Extracorporeal Membrane Oxygenation Watershed
A 55-year-old, previously healthy man was admitted to another hospital with deep-venous thrombosis in both legs and massive pulmonary embolism verified by chest computed tomography (CT). He presented with severe dyspnea and hypotension refractory to inotropes. Fibrinolytic therapy with recombinant tissue plasminogen activator was initiated, but the patient further deteriorated and required cardiopulmonary resuscitation for a period of 30 minutes. After return of spontaneous circulation, he remained in cardiogenic shock despite the use of inotropes and vasopressors, which is why our hospital was contacted.
Our mobile extracorporeal membrane oxygenation (ECMO) team was dispatched and the patient received veno-arterial ECMO support with a 24 French venous cannula inserted via the right femoral vein and advanced into the right atrium and a 17 French arterial cannula inserted into the right femoral artery and advanced into the right iliacal artery. With an ECMO blood flow of 4.5 L/min, hemodynamics stabilized and the patient was transported to Hannover Medical School. Here, the patient was mechanically ventilated with an inspiratory oxygen fraction of 1.0 and the arterial PO2 measured in blood obtained from the right radial artery was >400 mm Hg. The mean systemic blood pressure was 90 mm Hg, but the arterial pressure curves were almost nonpulsatile, and echocardiography showed little contractions of both the right and the left ventricle.

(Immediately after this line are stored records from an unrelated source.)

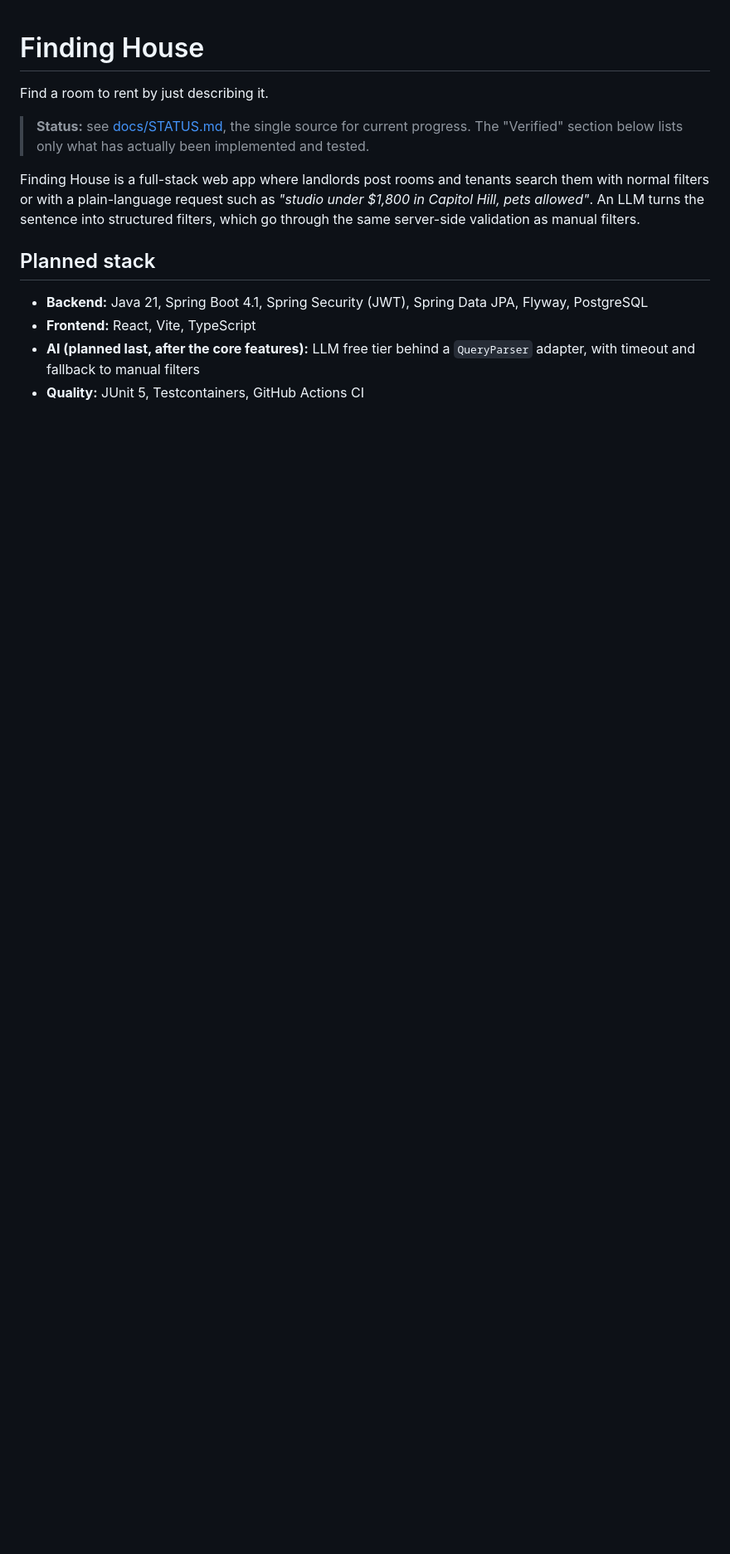
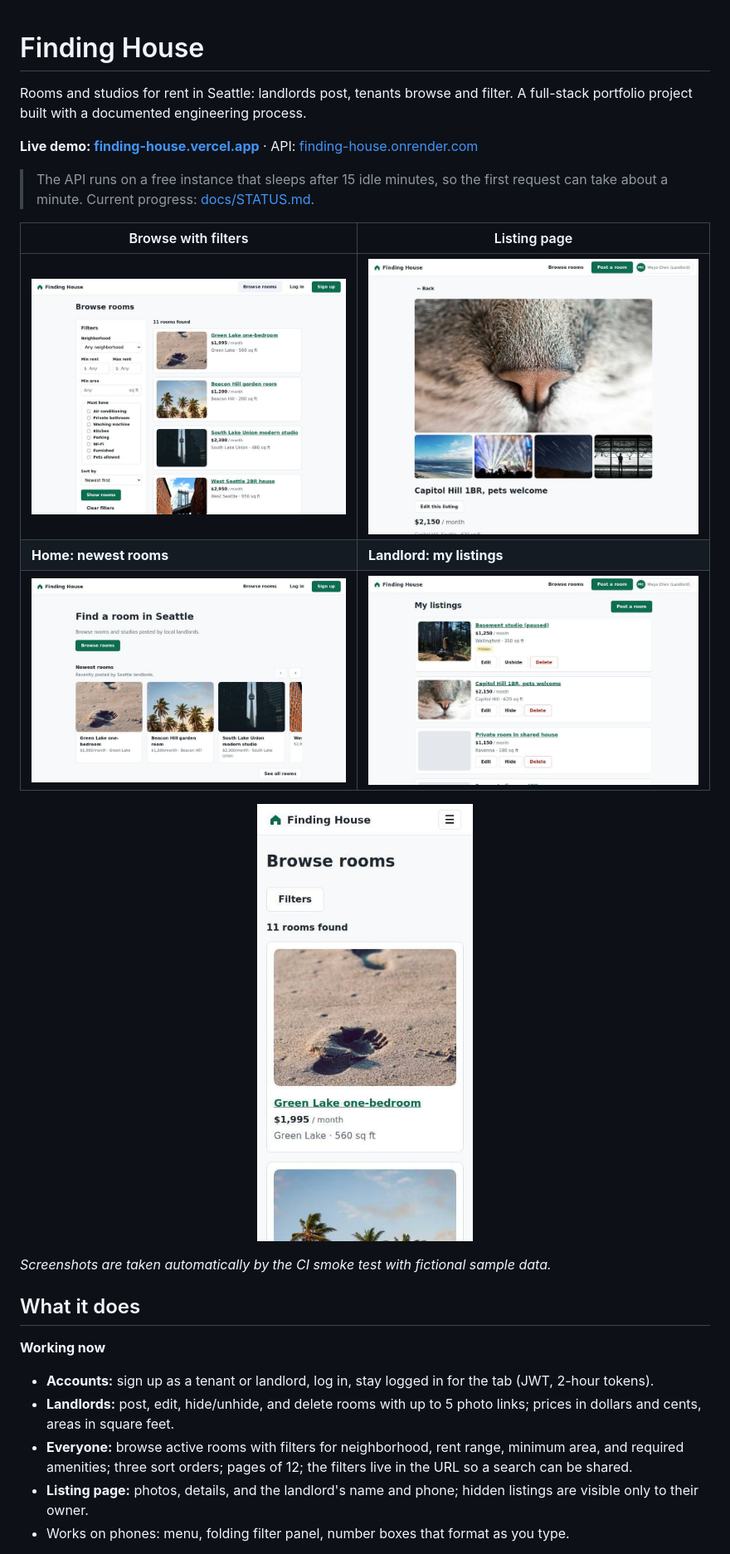
Before and after one commit to lamkhai0604/finding-house, a Markdown page: README.md, the part around one of its changes. Shown at 83% size. Drawn GitHub-style; pictures changed too: docs/images/browse-phone.jpg (added), docs/images/browse.jpg (added), docs/images/home.jpg (added); blank space fills up the shorter version.

```diff
--- a/README.md
+++ b/README.md
@@ -1,14 +1,28 @@
 # Finding House
 
-Find a room to rent by just describing it.
+Rooms and studios for rent in Seattle: landlords post, tenants browse and filter. A full-stack portfolio project built with a documented engineering process.
 
-> **Status:** see [docs/STATUS.md](docs/STATUS.md), the single source for current progress. The "Verified" section below lists only what has actually been implemented and tested.
+**Live demo: [finding-house.vercel.app](https://finding-house.vercel.app)** · API: [finding-house.onrender.com](https://finding-house.onrender.com/actuator/health)
 
-Finding House is a full-stack web app where landlords post rooms and tenants search them with normal filters or with a plain-language request such as *"studio under $1,800 in Capitol Hill, pets allowed"*. An LLM turns the sentence into structured filters, which go through the same server-side validation as manual filters.
+> The API runs on a free instance that sleeps after 15 idle minutes, so the first request can take about a minute. Current progress: [docs/STATUS.md](docs/STATUS.md).
 
-## Planned stack
+| Browse with filters | Listing page |
+| --- | --- |
+| ![Browse page with filters](docs/images/browse.jpg) | ![Listing page with photos](docs/images/listing-detail.jpg) |
+| **Home: newest rooms** | **Landlord: my listings** |
+| ![Home page with the newest rooms](docs/images/home.jpg) | ![My listings with edit, hide, and delete](docs/images/my-listings.jpg) |
 
-- **Backend:** Java 21, Spring Boot 4.1, Spring Security (JWT), Spring Data JPA, Flyway, PostgreSQL
-- **Frontend:** React, Vite, TypeScript
-- **AI (planned last, after the core features):** LLM free tier behind a `QueryParser` adapter, with timeout and fallback to manual filters
-- **Quality:** JUnit 5, Testcontainers, GitHub Actions CI
+<p align="center"><img src="docs/images/browse-phone.jpg" alt="Browse page on a phone" width="260"></p>
+
+_Screenshots are taken automatically by the CI smoke test with fictional sample data._
+
+## What it does
+
+**Working now**
+
+- **Accounts:** sign up as a tenant or landlord, log in, stay logged in for the tab (JWT, 2-hour tokens).
+- **Landlords:** post, edit, hide/unhide, and delete rooms with up to 5 photo links; prices in dollars and cents, areas in square feet.
+- **Everyone:** browse active rooms with filters for neighborhood, rent range, minimum area, and required amenities; three sort orders; pages of 12; the filters live in the URL so a search can be shared.
+- **Listing page:** photos, details, and the landlord's name and phone; hidden listings are visible only to their owner.
+- Works on phones: menu, folding filter panel, number boxes that format as you type.
+
```
Also changed, not shown: other parts of README.md (+31 -0 lines), docs/BACKLOG.md (+1 -1 lines).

Another CT scan performed approximately 14 hours after fibrinolysis showed persistent subtotal thromboembolic occlusion of the pulmonary vascular bed. In addition, there was an extensive filling defect in the ventral aspects of the ascending aorta (Figure 1). The left atrium, the left ventricle, and the aortic bulb were void of contrast material, whereas the aortic arch and the descending aorta were well contrasted (Figures 2 and 3).
These images demonstrated the so-called ECMO watershed, where well-contrasted blood coming from the ECMO circuit met low-contrasted blood coming from the left ventricle. The patient with his subtotally occluded pulmonary vascular bed and near complete loss of cardiac contractility had almost complete blood supply from the ECMO and very little regular blood flow. The ECMO device took up most of the contrast media, whereas only a small amount passed the pulmonary vascular bed. Hence, the aorta was filled mostly retrograde. Most of the aorta, including all 3 supraaortic vessels, received well-contrasted and well-oxygenated blood from the ECMO whereas the aortic bulb with the coronary arteries received noncontrasted blood coming from the left ventricle (Figures 2 and 3).
In patients receiving veno-arterial ECMO support, the term watershed describes the phenomenon that blood coming from the ECMO flows in the opposite direction than blood coming from the left ventricle.1,2 The level where these 2 blood streams meet (ie, the watershed) depends on the relative pressures and flows in both systems. The oxygen content of the blood coming from the left ventricle is unknown, posing a risk of profound hypoxemia to the heart and the brain when the watershed is located distal from the carotids. Blood gases obtained from the right radial artery reflect those delivered to the brain, but they may not necessarily reflect the oxygen content of the blood delivered to the coronary arteries. Thus, severe cardiac hypoxia may occur in patients receiving veno-arterial ECMO support. This problem was illustrated by the CT scans obtained in our patient, showing that the supraaortic branches were receiving blood from the ECMO circuit whereas the coronary arteries received blood coming from the left ventricle, which may have contributed to the severe cardiac dysfunction seen after the patient received ECMO support.
The patient underwent pulmonary thrombectomy a couple of hours after the CT scan was obtained. The postoperative course was uneventful. The patient was extubated 3 days after surgery and showed no neurological deficits. Cardiac function recovered within 6 days, after which the ECMO was removed.
To the best of our knowledge, this is the first visualization of the ECMO watershed in human, clearly illustrating a well-recognized phenomenon and underscoring the observation that blood gases obtained from radial arteries may not necessarily reflect the oxygen content in the coronary arteries.
Dr Hoeper has received honoraria for lectures and consultations from Actelion, Bayer, GSK, and Pfizer. The other authors report no conflicts.
- © 2014 American Heart Association, Inc.
- Field ML,
- Al-Alao B,
- Mediratta N,
- Sosnowski A
- Stulak JM,
- Dearani JA,
- Burkhart HM,
- Barnes RD,
- Scott PD,
- Schears GJ